Problem description: In the data below, which lines hold "security"? Copy every one.
___ Supplied data ___
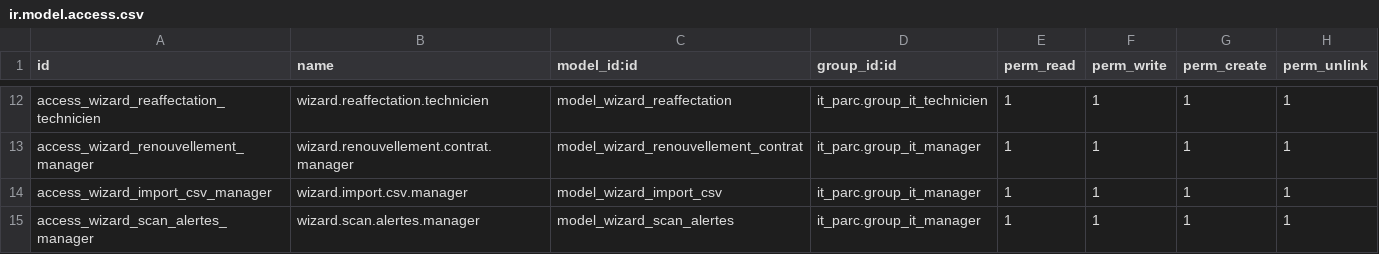
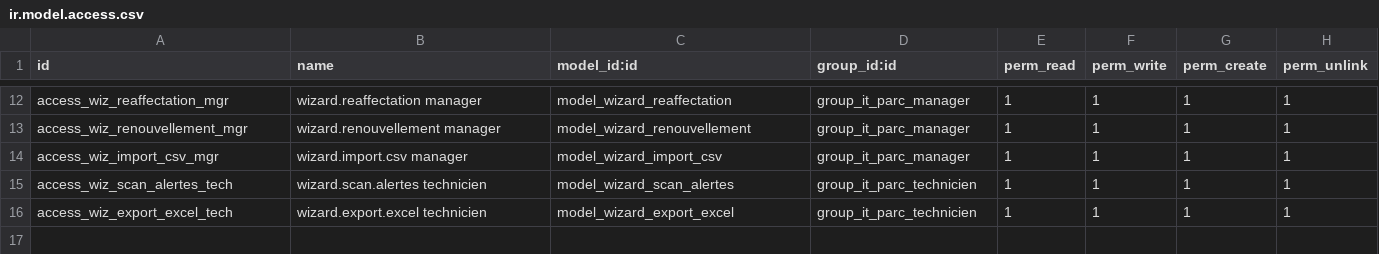
Before and after one commit to pethuelelie-glitch/it_parc, a CSV file: security/ir.model.access.csv, drawn as a sheet; only a part is shown, gaps mark what is left out; the diff covers the shown part only; the diff names each change by its address in the sheet, - before the commit and + after, or states it on an @@ line.

```diff
--- a/security/ir.model.access.csv
+++ b/security/ir.model.access.csv
-A12 (id): access_wizard_reaffectation_technicien
+A12 (id): access_wiz_reaffectation_mgr
-B12 (name): wizard.reaffectation.technicien
+B12 (name): wizard.reaffectation manager
-D12 (group_id:id): it_parc.group_it_technicien
+D12 (group_id:id): group_it_parc_manager
-A13 (id): access_wizard_renouvellement_manager
+A13 (id): access_wiz_renouvellement_mgr
-B13 (name): wizard.renouvellement.contrat.manager
+B13 (name): wizard.renouvellement manager
-C13 (model_id:id): model_wizard_renouvellement_contrat
+C13 (model_id:id): model_wizard_renouvellement
-D13:D14 (group_id:id): it_parc.group_it_manager
+D13:D14 (group_id:id): group_it_parc_manager
-A14 (id): access_wizard_import_csv_manager
+A14 (id): access_wiz_import_csv_mgr
-B14 (name): wizard.import.csv.manager
+B14 (name): wizard.import.csv manager
-A15 (id): access_wizard_scan_alertes_manager
+A15 (id): access_wiz_scan_alertes_tech
-B15 (name): wizard.scan.alertes.manager
+B15 (name): wizard.scan.alertes technicien
-D15 (group_id:id): it_parc.group_it_manager
+D15 (group_id:id): group_it_parc_technicien
+row 16: access_wiz_export_excel_tech | wizard.export.excel technicien | model_wizard_export_excel | group_it_parc_technicien | 1 | 1 | 1 | 1
```
Also changed, not shown: 32 edited cells elsewhere in this file, 35 other files.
___
Result below:
Before and after one commit to pethuelelie-glitch/it_parc, a CSV file: security/ir.model.access.csv, drawn as a sheet; only a part is shown, gaps mark what is left out; the diff covers the shown part only; the diff names each change by its address in the sheet, - before the commit and + after, or states it on an @@ line.
--- a/security/ir.model.access.csv
+++ b/security/ir.model.access.csv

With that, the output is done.